### Work instructions:
Restate each line of the listing exactly, without carrying over any pictures.

-=-=-=-=-

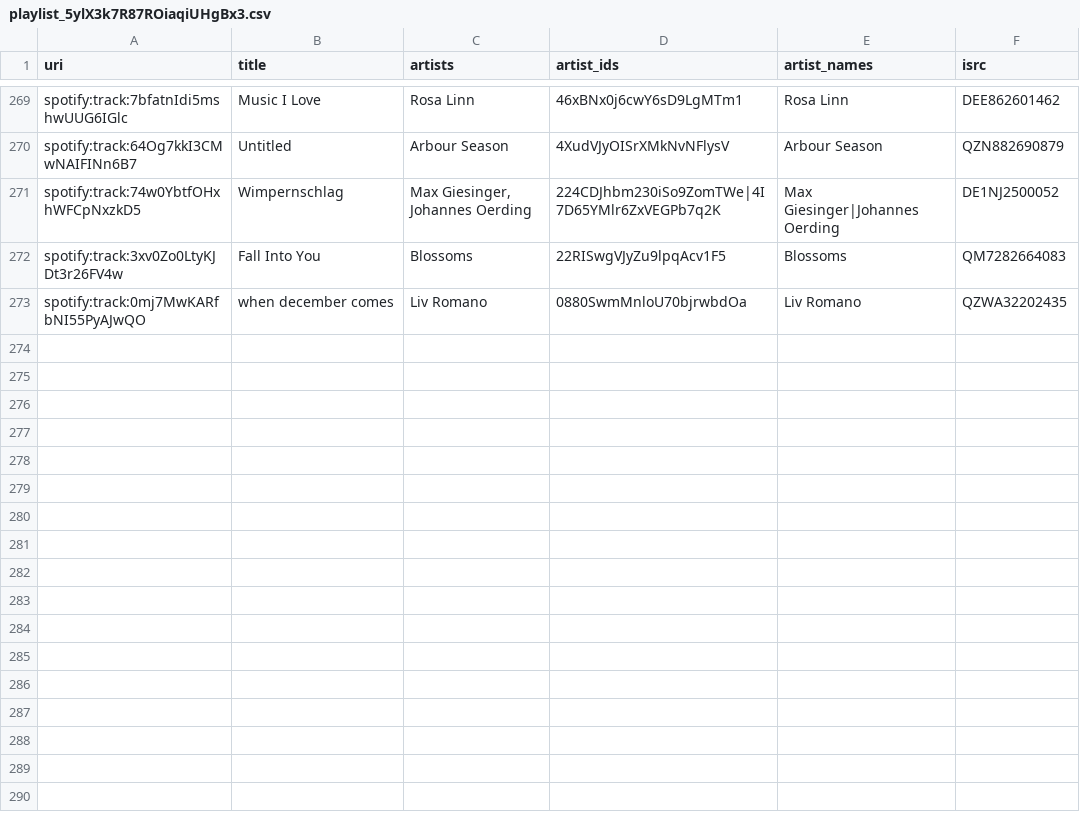
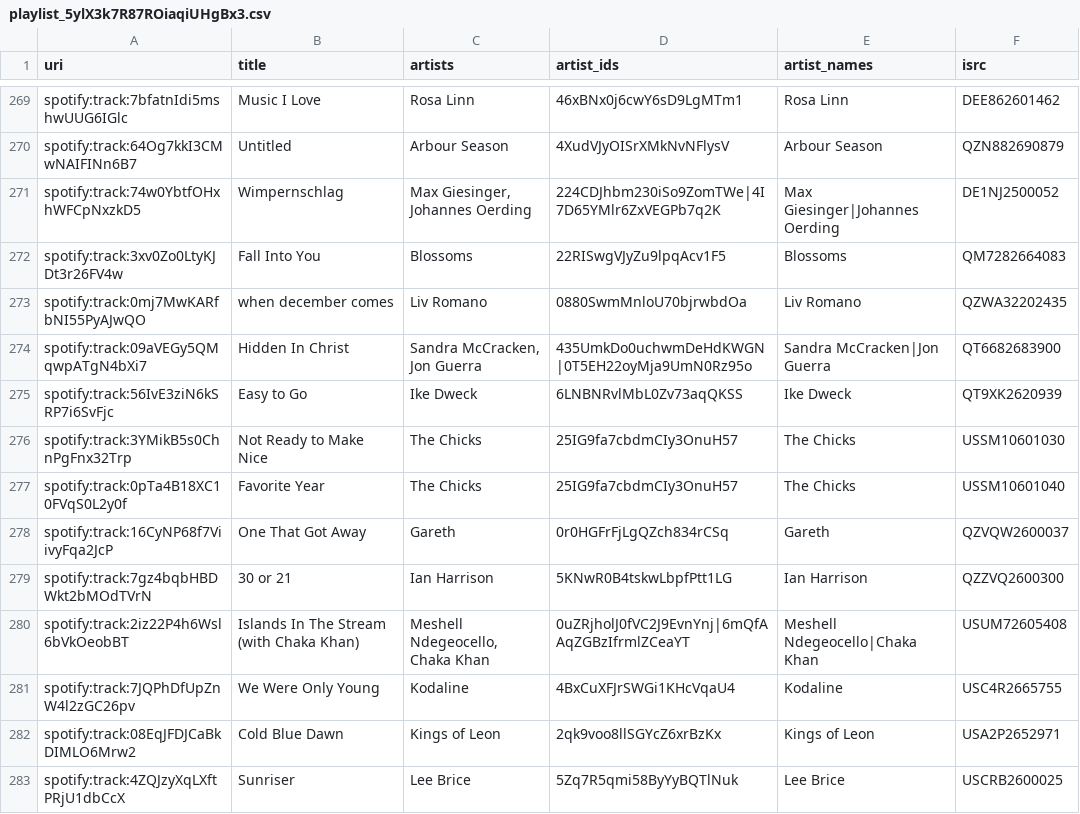
Before and after one commit to lzapffe/new-realeases-playlist, a CSV file: state/playlist_5ylX3k7R87ROiaqiUHgBx3.csv, drawn as a sheet; only a part is shown, gaps mark what is left out; the diff names each change by its address in the sheet, - before the commit and + after, or states it on an @@ line.

```diff
--- a/state/playlist_5ylX3k7R87ROiaqiUHgBx3.csv
+++ b/state/playlist_5ylX3k7R87ROiaqiUHgBx3.csv
+row 274: spotify:track:09aVEGy5QMqwpATgN4bXi7 | Hidden In Christ | Sandra McCracken, Jon Guerra | 435UmkDo0uchwmDeHdKWGN|0T5EH22oyMja9UmN0Rz95o | Sandra McCracken|Jon Guerra | QT6682683900
+row 275: spotify:track:56IvE3ziN6kSRP7i6SvFjc | Easy to Go | Ike Dweck | 6LNBNRvlMbL0Zv73aqQKSS | Ike Dweck | QT9XK2620939
+row 276: spotify:track:3YMikB5s0ChnPgFnx32Trp | Not Ready to Make Nice | The Chicks | 25IG9fa7cbdmCIy3OnuH57 | The Chicks | USSM10601030
+row 277: spotify:track:0pTa4B18XC10FVqS0L2y0f | Favorite Year | The Chicks | 25IG9fa7cbdmCIy3OnuH57 | The Chicks | USSM10601040
+row 278: spotify:track:16CyNP68f7ViivyFqa2JcP | One That Got Away | Gareth | 0r0HGFrFjLgQZch834rCSq | Gareth | QZVQW2600037
+row 279: spotify:track:7gz4bqbHBDWkt2bMOdTVrN | 30 or 21 | Ian Harrison | 5KNwR0B4tskwLbpfPtt1LG | Ian Harrison | QZZVQ2600300
+row 280: spotify:track:2iz22P4h6Wsl6bVkOeobBT | Islands In The Stream (with Chaka Khan) | Meshell Ndegeocello, Chaka Khan | 0uZRjholJ0fVC2J9EvnYnj|6mQfAAqZGBzIfrmlZCeaYT | Meshell Ndegeocello|Chaka Khan | USUM72605408
+row 281: spotify:track:7JQPhDfUpZnW4l2zGC26pv | We Were Only Young | Kodaline | 4BxCuXFJrSWGi1KHcVqaU4 | Kodaline | USC4R2665755
+row 282: spotify:track:08EqJFDJCaBkDIMLO6Mrw2 | Cold Blue Dawn | Kings of Leon | 2qk9voo8llSGYcZ6xrBzKx | Kings of Leon | USA2P2652971
+row 283: spotify:track:4ZQJzyXqLXftPRjU1dbCcX | Sunriser | Lee Brice | 5Zq7R5qmi58ByYyBQTlNuk | Lee Brice | USCRB2600025
```
Also changed, not shown: state/artists.csv, state/pending_releases.csv, 5 other files.
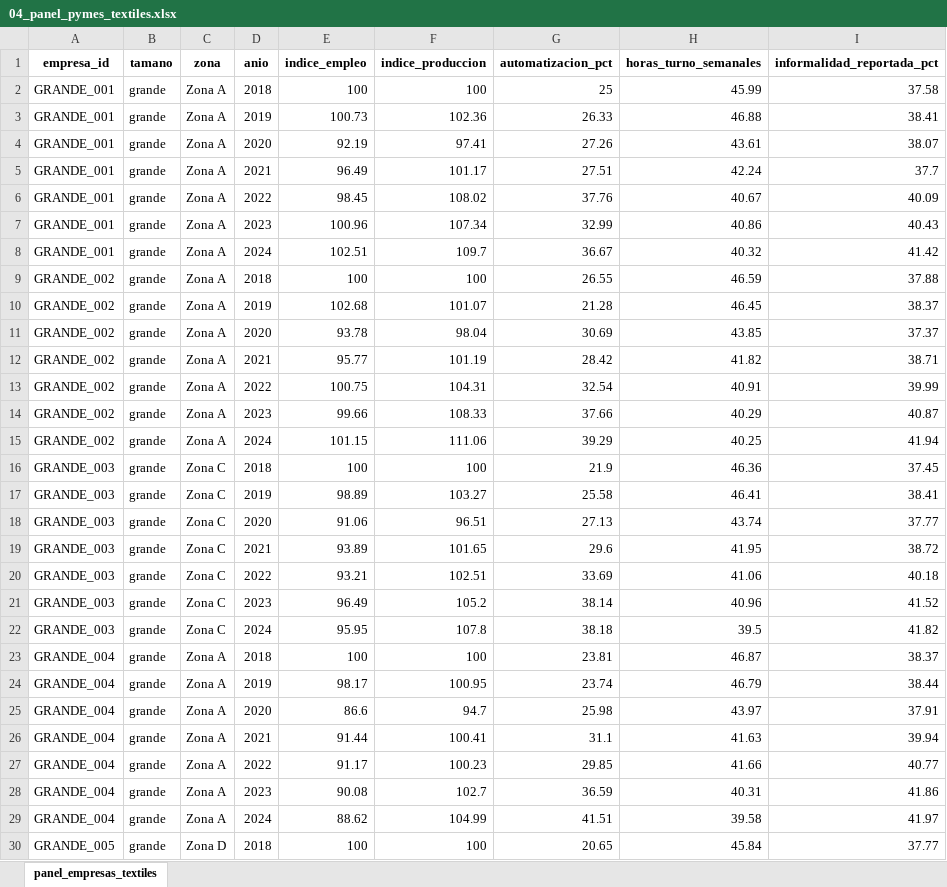
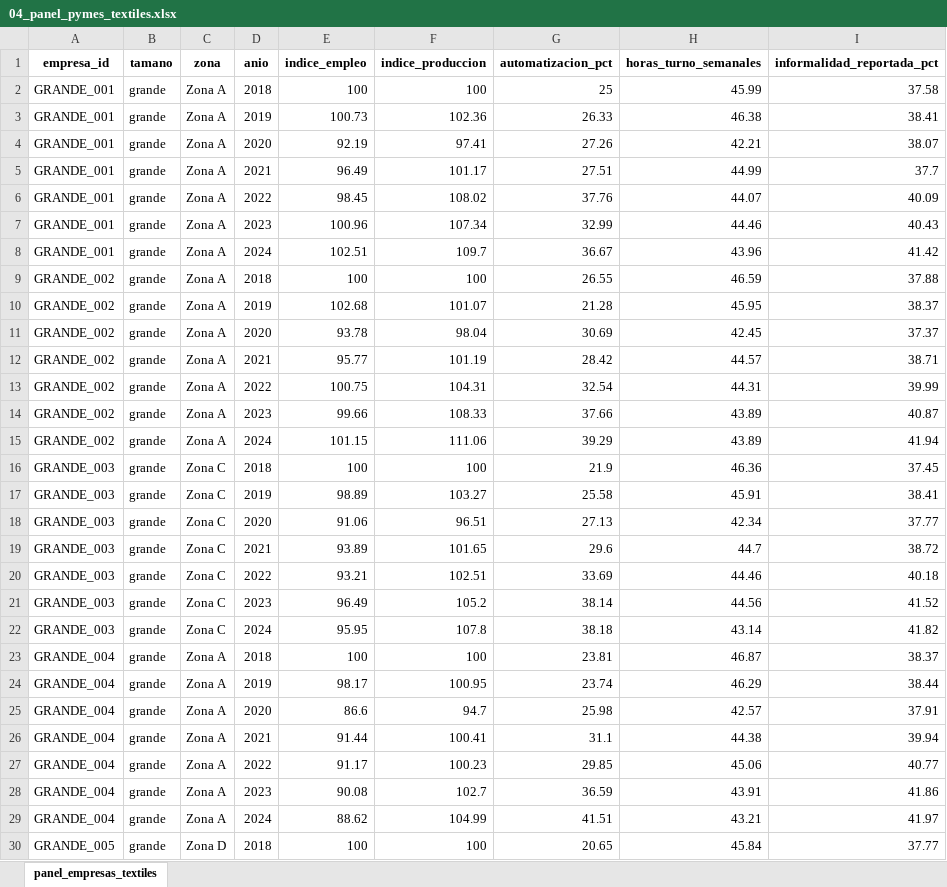
Before and after one commit to lec-cdmx/TecEconChallenge, an Excel workbook: 02_Datos/04_panel_pymes_textiles.xlsx, sheet panel_empresas_textiles, drawn as a sheet; only a part is shown; values as stored, in another font and other column widths than the file's, no borders; the diff covers the shown part only; the diff names each change by its address in the sheet, - before the commit and + after, or states it on an @@ line.

Commit message:
Add files via upload

```diff
--- a/02_Datos/04_panel_pymes_textiles.xlsx (sheet panel_empresas_textiles)
+++ b/02_Datos/04_panel_pymes_textiles.xlsx (sheet panel_empresas_textiles)
-H3 (horas_turno_semanales): 46.88
+H3 (horas_turno_semanales): 46.38
-H4 (horas_turno_semanales): 43.61
+H4 (horas_turno_semanales): 42.21
-H5 (horas_turno_semanales): 42.24
+H5 (horas_turno_semanales): 44.99
-H6 (horas_turno_semanales): 40.67
+H6 (horas_turno_semanales): 44.07
-H7 (horas_turno_semanales): 40.86
+H7 (horas_turno_semanales): 44.46
-H8 (horas_turno_semanales): 40.32
+H8 (horas_turno_semanales): 43.96
-H10 (horas_turno_semanales): 46.45
+H10 (horas_turno_semanales): 45.95
-H11 (horas_turno_semanales): 43.85
+H11 (horas_turno_semanales): 42.45
-H12 (horas_turno_semanales): 41.82
+H12 (horas_turno_semanales): 44.57
-H13 (horas_turno_semanales): 40.91
+H13 (horas_turno_semanales): 44.31
-H14 (horas_turno_semanales): 40.29
+H14 (horas_turno_semanales): 43.89
-H15 (horas_turno_semanales): 40.25
+H15 (horas_turno_semanales): 43.89
-H17 (horas_turno_semanales): 46.41
+H17 (horas_turno_semanales): 45.91
-H18 (horas_turno_semanales): 43.74
+H18 (horas_turno_semanales): 42.34
-H19 (horas_turno_semanales): 41.95
+H19 (horas_turno_semanales): 44.7
-H20 (horas_turno_semanales): 41.06
+H20 (horas_turno_semanales): 44.46
-H21 (horas_turno_semanales): 40.96
+H21 (horas_turno_semanales): 44.56
-H22 (horas_turno_semanales): 39.5
+H22 (horas_turno_semanales): 43.14
-H24 (horas_turno_semanales): 46.79
+H24 (horas_turno_semanales): 46.29
-H25 (horas_turno_semanales): 43.97
+H25 (horas_turno_semanales): 42.57
-H26 (horas_turno_semanales): 41.63
+H26 (horas_turno_semanales): 44.38
-H27 (horas_turno_semanales): 41.66
+H27 (horas_turno_semanales): 45.06
-H28 (horas_turno_semanales): 40.31
+H28 (horas_turno_semanales): 43.91
-H29 (horas_turno_semanales): 39.58
+H29 (horas_turno_semanales): 43.21
```
Also changed, not shown: 456 edited cells elsewhere in this sheet.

-=-=-=-=-

### Answer box:
Before and after one commit to lzapffe/new-realeases-playlist, a CSV file: state/playlist_5ylX3k7R87ROiaqiUHgBx3.csv, drawn as a sheet; only a part is shown, gaps mark what is left out; the diff names each change by its address in the sheet, - before the commit and + after, or states it on an @@ line.

```diff
--- a/state/playlist_5ylX3k7R87ROiaqiUHgBx3.csv
+++ b/state/playlist_5ylX3k7R87ROiaqiUHgBx3.csv
+row 274: spotify:track:09aVEGy5QMqwpATgN4bXi7 | Hidden In Christ | Sandra McCracken, Jon Guerra | 435UmkDo0uchwmDeHdKWGN|0T5EH22oyMja9UmN0Rz95o | Sandra McCracken|Jon Guerra | QT6682683900
+row 275: spotify:track:56IvE3ziN6kSRP7i6SvFjc | Easy to Go | Ike Dweck | 6LNBNRvlMbL0Zv73aqQKSS | Ike Dweck | QT9XK2620939
+row 276: spotify:track:3YMikB5s0ChnPgFnx32Trp | Not Ready to Make Nice | The Chicks | 25IG9fa7cbdmCIy3OnuH57 | The Chicks | USSM10601030
+row 277: spotify:track:0pTa4B18XC10FVqS0L2y0f | Favorite Year | The Chicks | 25IG9fa7cbdmCIy3OnuH57 | The Chicks | USSM10601040
+row 278: spotify:track:16CyNP68f7ViivyFqa2JcP | One That Got Away | Gareth | 0r0HGFrFjLgQZch834rCSq | Gareth | QZVQW2600037
+row 279: spotify:track:7gz4bqbHBDWkt2bMOdTVrN | 30 or 21 | Ian Harrison | 5KNwR0B4tskwLbpfPtt1LG | Ian Harrison | QZZVQ2600300
+row 280: spotify:track:2iz22P4h6Wsl6bVkOeobBT | Islands In The Stream (with Chaka Khan) | Meshell Ndegeocello, Chaka Khan | 0uZRjholJ0fVC2J9EvnYnj|6mQfAAqZGBzIfrmlZCeaYT | Meshell Ndegeocello|Chaka Khan | USUM72605408
+row 281: spotify:track:7JQPhDfUpZnW4l2zGC26pv | We Were Only Young | Kodaline | 4BxCuXFJrSWGi1KHcVqaU4 | Kodaline | USC4R2665755
+row 282: spotify:track:08EqJFDJCaBkDIMLO6Mrw2 | Cold Blue Dawn | Kings of Leon | 2qk9voo8llSGYcZ6xrBzKx | Kings of Leon | USA2P2652971
+row 283: spotify:track:4ZQJzyXqLXftPRjU1dbCcX | Sunriser | Lee Brice | 5Zq7R5qmi58ByYyBQTlNuk | Lee Brice | USCRB2600025
```
Also changed, not shown: state/artists.csv, state/pending_releases.csv, 5 other files.
Before and after one commit to lec-cdmx/TecEconChallenge, an Excel workbook: 02_Datos/04_panel_pymes_textiles.xlsx, sheet panel_empresas_textiles, drawn as a sheet; only a part is shown; values as stored, in another font and other column widths than the file's, no borders; the diff covers the shown part only; the diff names each change by its address in the sheet, - before the commit and + after, or states it on an @@ line.

Commit message:
Add files via upload

```diff
--- a/02_Datos/04_panel_pymes_textiles.xlsx (sheet panel_empresas_textiles)
+++ b/02_Datos/04_panel_pymes_textiles.xlsx (sheet panel_empresas_textiles)
-H3 (horas_turno_semanales): 46.88
+H3 (horas_turno_semanales): 46.38
-H4 (horas_turno_semanales): 43.61
+H4 (horas_turno_semanales): 42.21
-H5 (horas_turno_semanales): 42.24
+H5 (horas_turno_semanales): 44.99
-H6 (horas_turno_semanales): 40.67
+H6 (horas_turno_semanales): 44.07
-H7 (horas_turno_semanales): 40.86
+H7 (horas_turno_semanales): 44.46
-H8 (horas_turno_semanales): 40.32
+H8 (horas_turno_semanales): 43.96
-H10 (horas_turno_semanales): 46.45
+H10 (horas_turno_semanales): 45.95
-H11 (horas_turno_semanales): 43.85
+H11 (horas_turno_semanales): 42.45
-H12 (horas_turno_semanales): 41.82
+H12 (horas_turno_semanales): 44.57
-H13 (horas_turno_semanales): 40.91
+H13 (horas_turno_semanales): 44.31
-H14 (horas_turno_semanales): 40.29
+H14 (horas_turno_semanales): 43.89
-H15 (horas_turno_semanales): 40.25
+H15 (horas_turno_semanales): 43.89
-H17 (horas_turno_semanales): 46.41
+H17 (horas_turno_semanales): 45.91
-H18 (horas_turno_semanales): 43.74
+H18 (horas_turno_semanales): 42.34
-H19 (horas_turno_semanales): 41.95
+H19 (horas_turno_semanales): 44.7
-H20 (horas_turno_semanales): 41.06
+H20 (horas_turno_semanales): 44.46
-H21 (horas_turno_semanales): 40.96
+H21 (horas_turno_semanales): 44.56
-H22 (horas_turno_semanales): 39.5
+H22 (horas_turno_semanales): 43.14
-H24 (horas_turno_semanales): 46.79
+H24 (horas_turno_semanales): 46.29
-H25 (horas_turno_semanales): 43.97
+H25 (horas_turno_semanales): 42.57
-H26 (horas_turno_semanales): 41.63
+H26 (horas_turno_semanales): 44.38
-H27 (horas_turno_semanales): 41.66
+H27 (horas_turno_semanales): 45.06
-H28 (horas_turno_semanales): 40.31
+H28 (horas_turno_semanales): 43.91
-H29 (horas_turno_semanales): 39.58
+H29 (horas_turno_semanales): 43.21
```
Also changed, not shown: 456 edited cells elsewhere in this sheet.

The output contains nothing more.